** Opening Supplied material block **

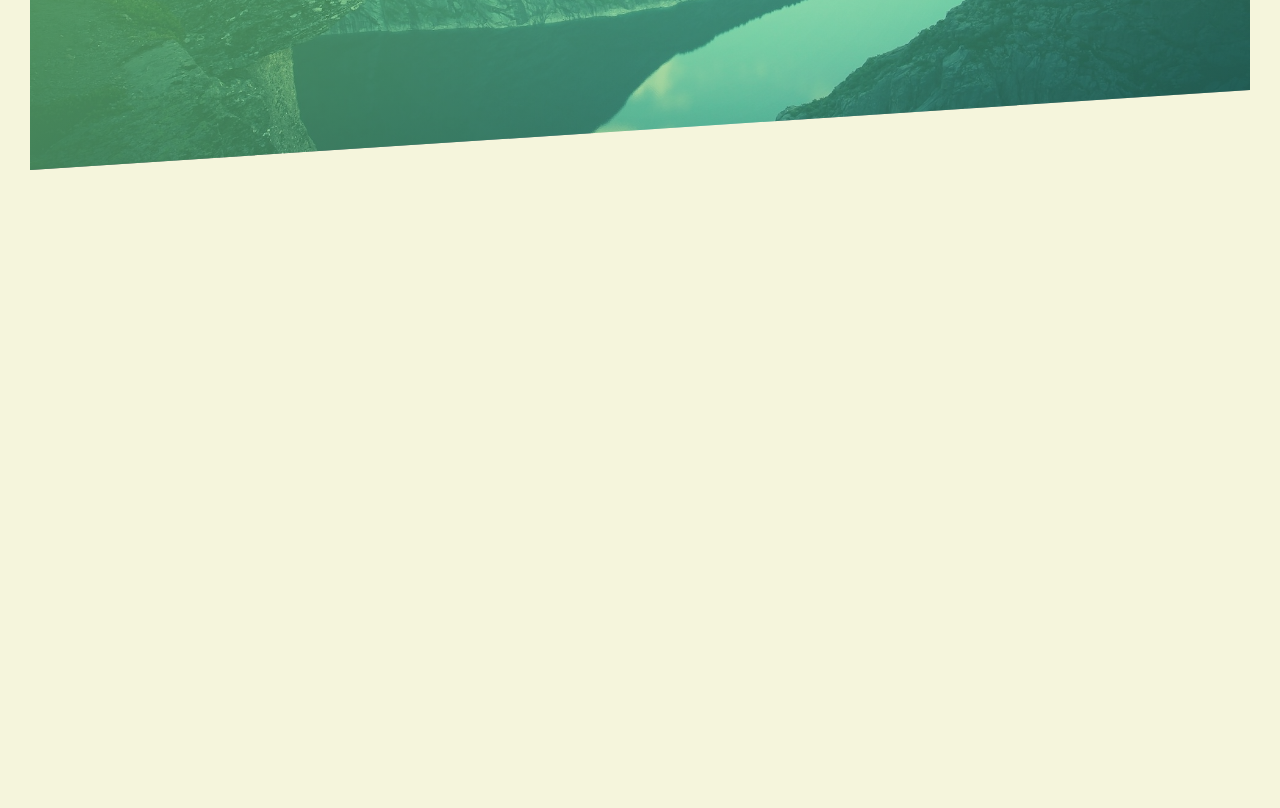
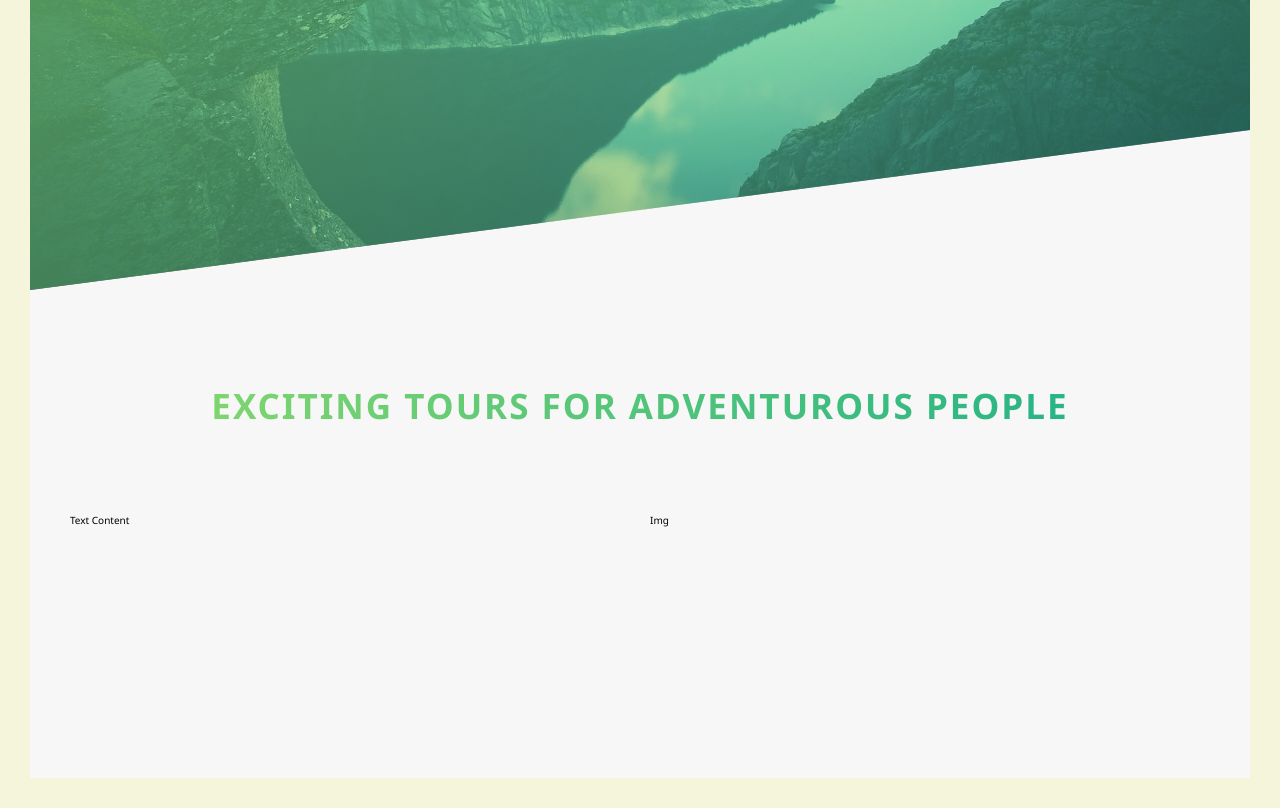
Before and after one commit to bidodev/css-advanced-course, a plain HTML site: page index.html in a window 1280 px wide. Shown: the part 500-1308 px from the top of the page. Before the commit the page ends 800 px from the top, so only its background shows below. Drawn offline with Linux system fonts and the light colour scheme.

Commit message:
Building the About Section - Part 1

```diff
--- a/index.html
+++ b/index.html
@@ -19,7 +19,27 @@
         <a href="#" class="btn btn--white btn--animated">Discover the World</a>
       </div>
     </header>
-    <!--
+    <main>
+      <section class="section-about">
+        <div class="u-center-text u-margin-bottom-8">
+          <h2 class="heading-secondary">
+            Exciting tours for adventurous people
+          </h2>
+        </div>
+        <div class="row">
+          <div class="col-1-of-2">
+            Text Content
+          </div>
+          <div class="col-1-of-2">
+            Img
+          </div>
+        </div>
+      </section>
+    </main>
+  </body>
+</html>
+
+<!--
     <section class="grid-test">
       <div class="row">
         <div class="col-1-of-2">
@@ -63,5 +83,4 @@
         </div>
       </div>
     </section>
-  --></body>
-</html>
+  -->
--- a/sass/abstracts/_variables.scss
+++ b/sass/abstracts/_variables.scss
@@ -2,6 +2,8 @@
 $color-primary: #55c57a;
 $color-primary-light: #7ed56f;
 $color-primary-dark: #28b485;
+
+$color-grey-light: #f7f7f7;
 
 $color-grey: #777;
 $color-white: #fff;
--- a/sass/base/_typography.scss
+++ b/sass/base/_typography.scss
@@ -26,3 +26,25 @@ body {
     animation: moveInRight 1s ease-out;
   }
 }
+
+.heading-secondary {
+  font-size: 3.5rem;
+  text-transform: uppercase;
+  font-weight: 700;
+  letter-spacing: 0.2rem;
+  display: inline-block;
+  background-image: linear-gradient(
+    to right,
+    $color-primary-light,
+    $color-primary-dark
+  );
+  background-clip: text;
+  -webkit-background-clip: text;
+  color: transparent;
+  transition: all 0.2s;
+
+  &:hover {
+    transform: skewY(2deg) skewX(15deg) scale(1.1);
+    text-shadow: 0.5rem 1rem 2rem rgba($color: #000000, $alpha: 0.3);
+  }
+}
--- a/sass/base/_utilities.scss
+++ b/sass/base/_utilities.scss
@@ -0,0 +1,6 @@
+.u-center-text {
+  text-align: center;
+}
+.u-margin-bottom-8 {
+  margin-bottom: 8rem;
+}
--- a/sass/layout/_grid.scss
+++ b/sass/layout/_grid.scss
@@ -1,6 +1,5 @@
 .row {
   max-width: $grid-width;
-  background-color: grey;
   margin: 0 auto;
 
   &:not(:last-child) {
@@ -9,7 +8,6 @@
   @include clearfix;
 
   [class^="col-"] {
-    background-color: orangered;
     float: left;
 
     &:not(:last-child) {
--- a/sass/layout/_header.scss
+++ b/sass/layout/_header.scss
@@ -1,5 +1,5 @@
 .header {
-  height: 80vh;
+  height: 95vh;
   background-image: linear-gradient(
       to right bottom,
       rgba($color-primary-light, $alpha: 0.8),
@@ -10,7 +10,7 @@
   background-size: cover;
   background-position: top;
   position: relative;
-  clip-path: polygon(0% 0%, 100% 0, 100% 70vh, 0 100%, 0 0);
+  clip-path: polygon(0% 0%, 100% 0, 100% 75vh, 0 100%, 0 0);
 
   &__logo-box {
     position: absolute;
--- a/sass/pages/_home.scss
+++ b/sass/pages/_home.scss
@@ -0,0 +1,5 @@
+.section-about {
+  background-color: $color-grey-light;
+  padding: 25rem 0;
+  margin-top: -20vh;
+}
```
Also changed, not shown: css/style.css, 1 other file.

** Closing Supplied material block **

**Exercise details:** Return all lines from the data that include the string "primary".

**Solution:**
 $color-primary: #55c57a;
 $color-primary-light: #7ed56f;
 $color-primary-dark: #28b485;
+    $color-primary-light,
+    $color-primary-dark
       rgba($color-primary-light, $alpha: 0.8),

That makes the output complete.